My mother once huffed, “We gave you a perfectly good name.” She was right, they did. I have always thought the name Susan, means “Star,” but when I look up its etymology, I find that it comes from the Hebrew and means “Graceful Lily.” So why, with such a lovely name (whether Star or Lily) would I go by a Sanskrit name? It’s because I get asked some version of this question so often that I write this post. It’s a valid question. I’m a WASP, not a Hindu. But then again, I’m not Hebrew either.
In the early eighties I had an Italian therapist named Veetgyan who wore purple and a string of wooden beads with a picture of an Indian man around his neck. He was a kick-ass therapist for whom I had a great deal of respect. When I asked him about the picture of a beautiful white-bearded man behind his desk, he said simply, “That’s my guru.” When I pressed him for details, he suggested that if I was interested in what he had to say there were many books full of his words. “Which books?” I wanted to know. He said to just go pick one. It would be the right one. I remember being surprised that he didn’t suggest I join or convert or whatever one did. I understood that whatever relationship he and his guru had was a private affair. I did as he’d suggested and found that very book , and what I read there cracked something open in me. My response to the words of Bhagwan, as he was then called, brought to mind Kahlil Gibran’s words in The Prophet: “No man can reveal to you aught but that which already lies half asleep in the dawning of your knowledge. The teacher who walks in the shadow of the temple, among his followers, gives not of his wisdom but rather of his faith and his lovingness. If he is indeed wise he does not bid you enter the house of his wisdom, but rather leads you to the threshold of your own mind.”

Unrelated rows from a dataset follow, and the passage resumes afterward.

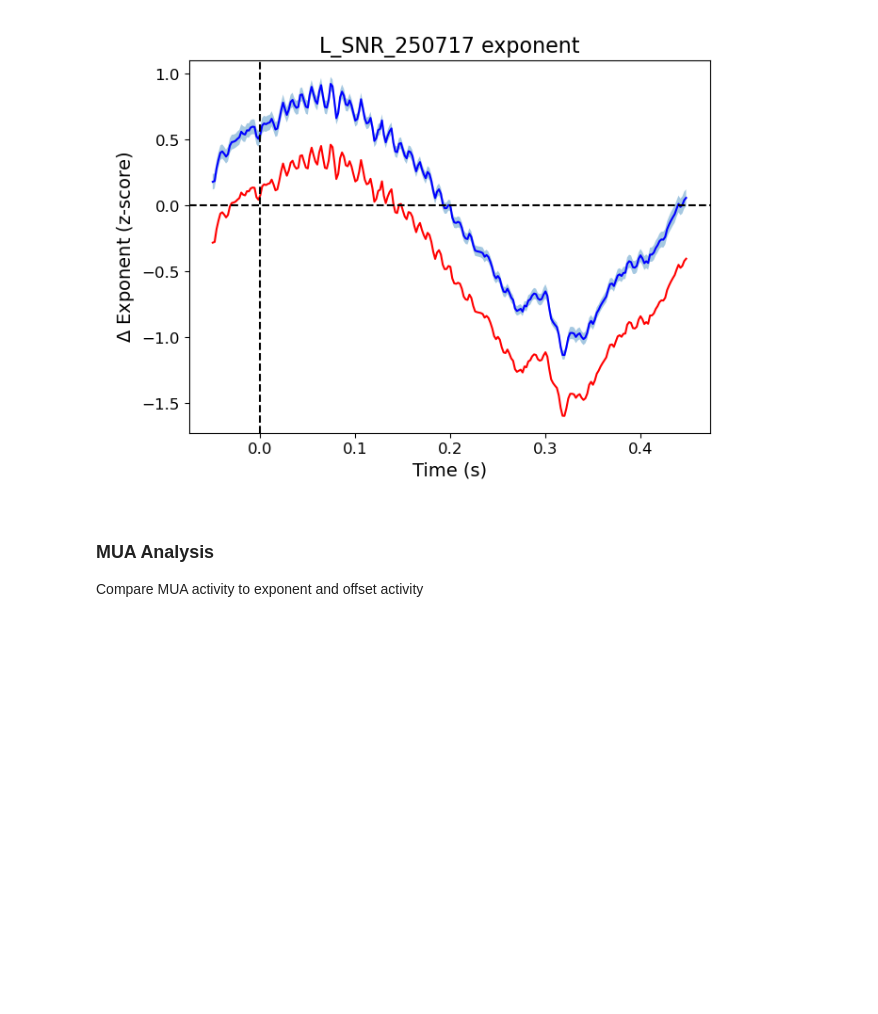
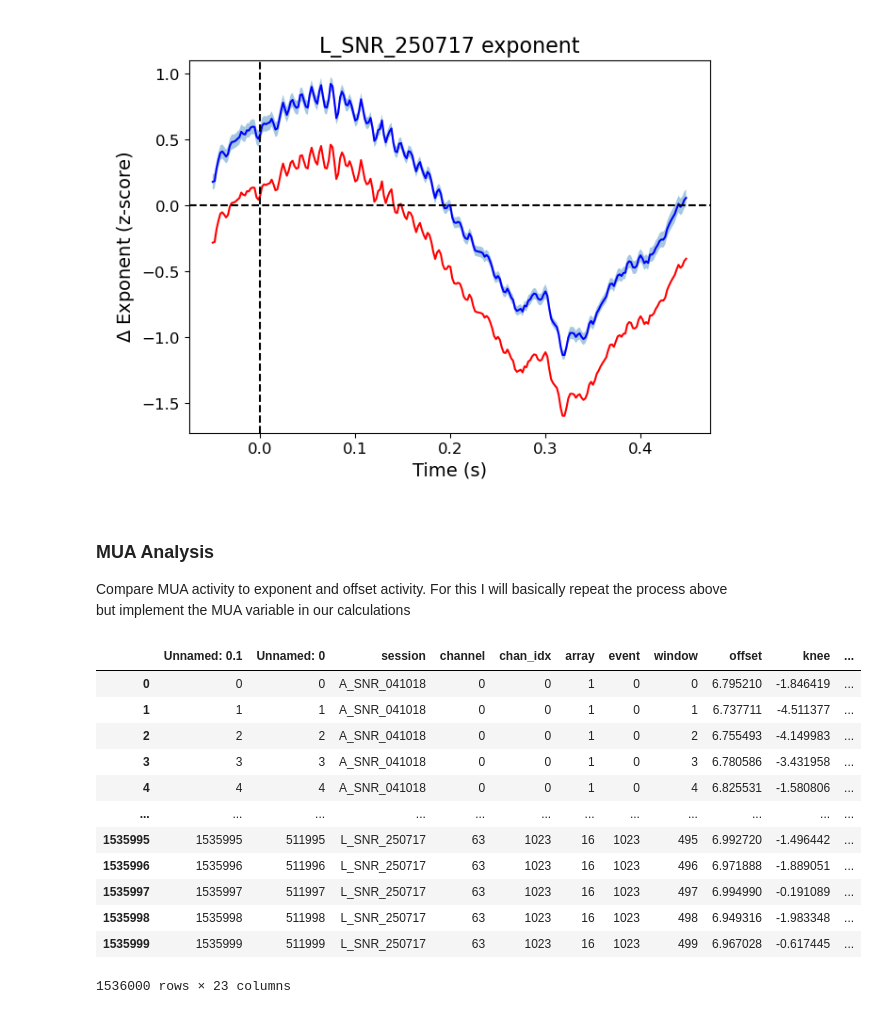
Before and after one commit to voytekresearch/v1_v4_1024_elec, a Jupyter notebook: notebooks/plotting/plot_stm_params.ipynb, the cells around one changed output. Saved outputs shown, nothing was run; the diff lists cells and outputs as text; code cells hidden in the pictures; blank space fills up the shorter version.

```diff
--- a/notebooks/plotting/plot_stm_params.ipynb
+++ b/notebooks/plotting/plot_stm_params.ipynb
@@ -265,6 +265,21 @@ for session in SESSIONS:
 [figure]
 # %% [markdown]
 ### MUA Analysis
-Compare MUA activity to exponent and offset activity
+Compare MUA activity to exponent and offset activity. For this I will basically repeat the process above but implement the MUA variable in our calculations
 # %%
-data_mua = pd.read_csv()
+data_mua = pd.read_csv(f'{PROJECT_PATH}/data/results/lfp_stm_params_mua.csv')
+data_mua
+# %% [output]
+|  | Unnamed: 0.1 | Unnamed: 0 | session | channel | chan_idx | array | event | window | offset | knee | ... |
+| 0 | 0 | 0 | A_SNR_041018 | 0 | 0 | 1 | 0 | 0 | 6.795210 | -1.846419 | ... |
+| 1 | 1 | 1 | A_SNR_041018 | 0 | 0 | 1 | 0 | 1 | 6.737711 | -4.511377 | ... |
+| 2 | 2 | 2 | A_SNR_041018 | 0 | 0 | 1 | 0 | 2 | 6.755493 | -4.149983 | ... |
+| 3 | 3 | 3 | A_SNR_041018 | 0 | 0 | 1 | 0 | 3 | 6.780586 | -3.431958 | ... |
+| 4 | 4 | 4 | A_SNR_041018 | 0 | 0 | 1 | 0 | 4 | 6.825531 | -1.580806 | ... |
+| ... | ... | ... | ... | ... | ... | ... | ... | ... | ... | ... | ... |
+| 1535995 | 1535995 | 511995 | L_SNR_250717 | 63 | 1023 | 16 | 1023 | 495 | 6.992720 | -1.496442 | ... |
+| 1535996 | 1535996 | 511996 | L_SNR_250717 | 63 | 1023 | 16 | 1023 | 496 | 6.971888 | -1.889051 | ... |
+| 1535997 | 1535997 | 511997 | L_SNR_250717 | 63 | 1023 | 16 | 1023 | 497 | 6.994990 | -0.191089 | ... |
+| 1535998 | 1535998 | 511998 | L_SNR_250717 | 63 | 1023 | 16 | 1023 | 498 | 6.949316 | -1.983348 | ... |
+| 1535999 | 1535999 | 511999 | L_SNR_250717 | 63 | 1023 | 16 | 1023 | 499 | 6.967028 | -0.617445 | ... |
+1536000 rows × 23 columns
```
Also changed, not shown: parts of 5 cells of this notebook, 1 other file.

I’ve always been a bit of a rebel, so I wasn’t keen on the whole joining a group, having my clothing choice restricted, wearing a picture of some dude around my neck, or having a weird name which would make people roll their eyes. I’d been Sunshine, which morphed into Sunny at the tail end of the back-to-the-land movement, but by 1980 I was doing my best to be relatively normal, and was having only a modicum of success.
In 1983, I stopped resisting the deep longing to draw near, and applied for “Sannyas”; the full meal deal. Close friends took a step back. I guess I was a little overzealous. It was much like falling in love in that I was so smitten and breathless with excitement I couldn’t keep still.
There was no dogma attached to what this man said. No preaching. He was, as he said, “a finger pointing to the moon.” He urged us to stop trying to bite his finger and have a look where he was pointing. Which was, essentially, in the direction of wakefulness, awareness; being fully present. If he preached anything it was to celebrate everything. To be Zorba the Buddha. To be in the world but not of the world. To live fully, joyously, and totally. Now, in 2014, this looks like a no-brainer. Then, it was akin to heresy. I’m pretty sure my family considered calling in the deprogrammers. To the accusation that he was brainwashing us, I heard Bhagwan say that we needed to have our brains washed – they were so full of nonsense. I couldn’t argue with that! In June 1983, I received my new name: Ma Anurag Deepam, Light of Love. Deepam. It sounded strong and clear.
Bhagwan, later Osho (he got to change his name too!) left the party in January of 1990. Yes, I know there were terrible politics around him, a zillion misinterpretations, accusations, and all sorts of nonsense. Even now, there’s a lot of childish power-hungry bickering going on around what he left with us. None of this matters to me. I suppose you could say that I always kept a relatively safe distance from the so-called ‘inner circle’, whether that was from my choice or from not being ‘chosen’, is not for me to say. It doesn’t matter. I was touched in a profound way by his words and his presence, both in Oregon and in India. Those years were for me the richest, juiciest, and most life-changing. I learned ‘to touch and be touched’ in the Rebalancing Training, which is a healing art that continues to sustain me twenty-five years along, and which is also the subject of my memoir, Touched.
I am grateful for every inch of my life, even the hard crusty bits. And I am grateful for my name, which I keep because it means Light, and it grows ever more crucial in these dark and challenging times to keep the light strong.
Also, on a whimsical note, like Prince, Elvis, Adele, Bono or Cher, no one asks, “Deepam who?”